A House Republican says he is “compelled” to write legislation that would give President Obama explicit authority to use military force against growing Islamic terrorist groups in the Middle East.

Rep. Frank Wolf, R-Va., said he’ll introduce his bill next week, when Congress returns from the summer recess.

The legislation would allow Obama to use military force against the Islamic State of Iraq and Syria terrorists and al Qaeda and would encourage “close coordination” with NATO and allies on taking any action.

Wolf said a bill is needed to “help end any ambiguity” about Obama’s authority to act and whether Congress supports military action against a rapidly expanding ISIS.

Obama has so far delayed making a decision on how to tackle the growing threat of the ISIS. The president has authorized targeted military strikes against the group in Iraq and has given the green light to drone surveillance of ISIS targets in Syria.

So far, there has been limited protest from Congress over whether Obama has the authority for the Iraq strikes and Syria surveillance because many lawmakers believe Congress granted presidential authorization to use military force against terrorists shortly after the Sept. 11, 2001, terrorist attacks.

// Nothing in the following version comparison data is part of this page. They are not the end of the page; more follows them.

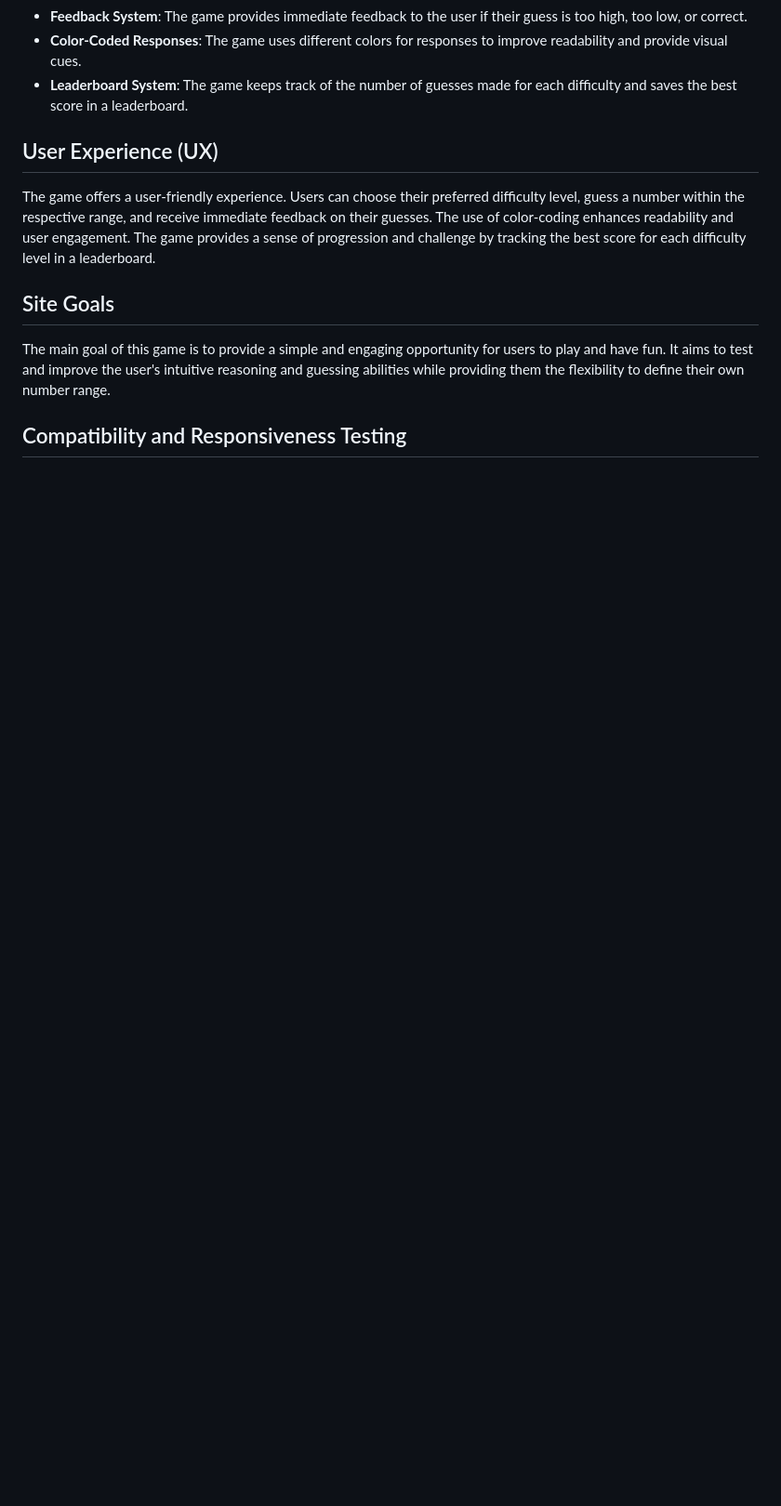
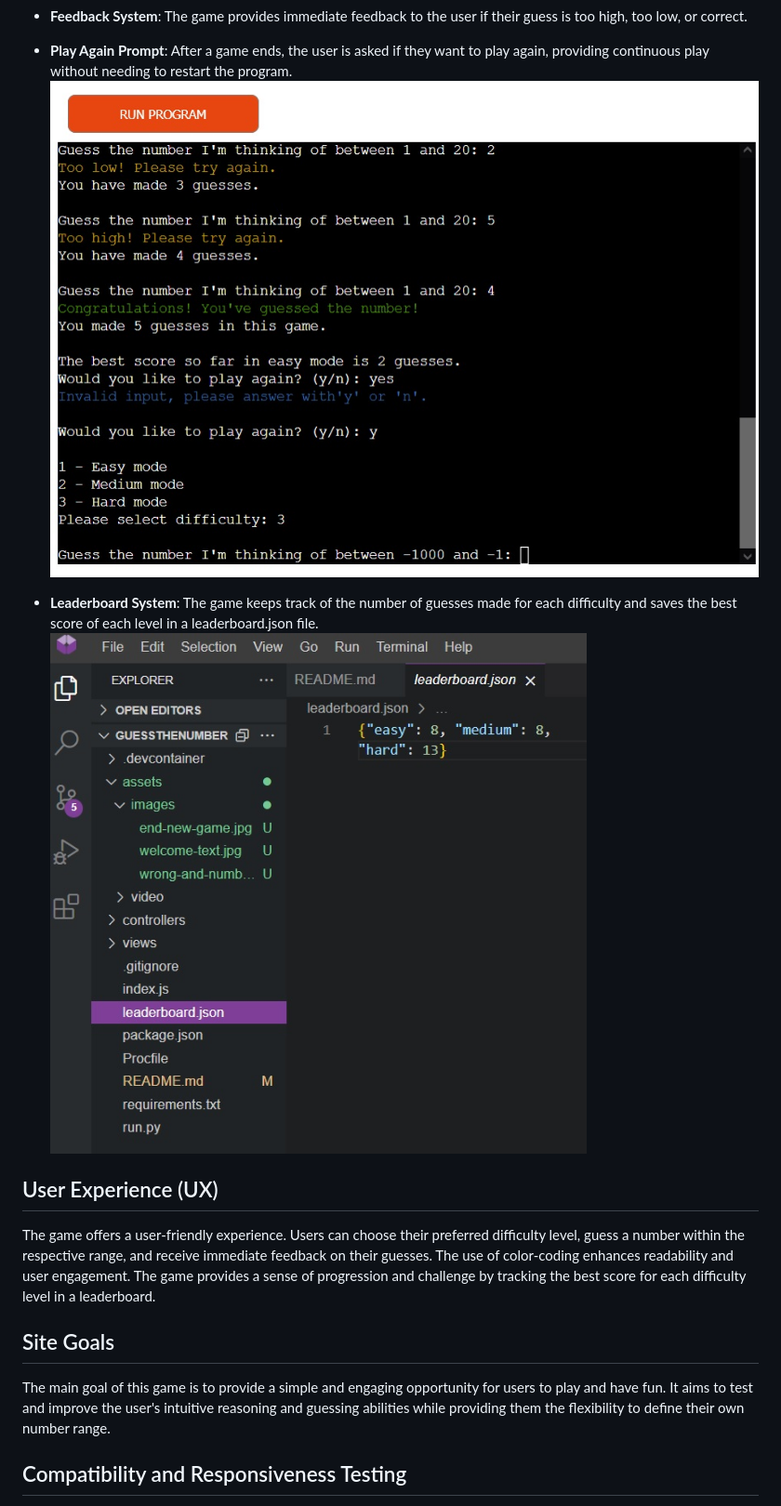
Before and after one commit to 1101712/GuessTheNumber, a Markdown page: README.md, the part around one of its changes. Shown at 93% size. GitHub-like rendering; pictures changed too: assets/images/end-new-game.jpg (added), assets/images/leaderboard.jpg (added); blank space fills up the shorter version.

Commit message:
edit README file, add screenshots for README.

```diff
--- a/README.md
+++ b/README.md
@@ -33,6 +38,8 @@ The game is hosted on Heroku and can be played online at [this link](https://gue
 - **Feedback System**: The game provides immediate feedback to the user if their guess is too high, too low, or correct.
-- **Color-Coded Responses**: The game uses different colors for responses to improve readability and provide visual cues.
-- **Leaderboard System**: The game keeps track of the number of guesses made for each difficulty and saves the best score in a leaderboard.
+- **Play Again Prompt**: After a game ends, the user is asked if they want to play again, providing continuous play without needing to restart the program.
+![Title of game and difficulty level](assets/images/end-new-game.jpg "This is a screenshot of console")
+- **Leaderboard System**: The game keeps track of the number of guesses made for each difficulty and saves the best score of each level in a leaderboard.json file.
+![Title of game and difficulty level](assets/images/leaderboard.jpg "This is a screenshot of console")
 
 ## User Experience (UX)
 The game offers a user-friendly experience. Users can choose their preferred difficulty level, guess a number within the respective range, and receive immediate feedback on their guesses. The use of color-coding enhances readability and user engagement. The game provides a sense of progression and challenge by tracking the best score for each difficulty level in a leaderboard.
```
Also changed, not shown: other parts of README.md (+67 -32 lines), assets/images/welcome-text.jpg (added), assets/images/wrong-and-number-input.jpg (added).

Wolf and others believe authorization beyond the War Powers Resolution is needed for any new action, however.

“We cannot continue operating on outdated authorities passed 13 years ago,” Wolf said. “It is time for this Congress to vote.”

Wolf said he will introduce companion legislation restructuring the war powers act so that congressional approval is required for all future military action.

Wolf’s announcement comes a day after Sen. Bill Nelson, D-Fla., said Monday night he would file a measure in the Democratic-led Senate giving Obama “clear authority” to order the bombing when Congress returns next week.

On Tuesday, ISIS released a video showing the second beheading of an American journalist.

There is no word yet from House Speaker John Boehner, R-Ohio, or Senate Majority Leader Harry Reid, D-Nev., as to whether either will take up the respective measures.

Wolf is a member of the appropriations subcommittee for state and foreign operations. He’s also a longtime advocate for persecuted religious minorities and has frequently condemned the mass killings of Christians by ISIS, which he has labeled a genocide.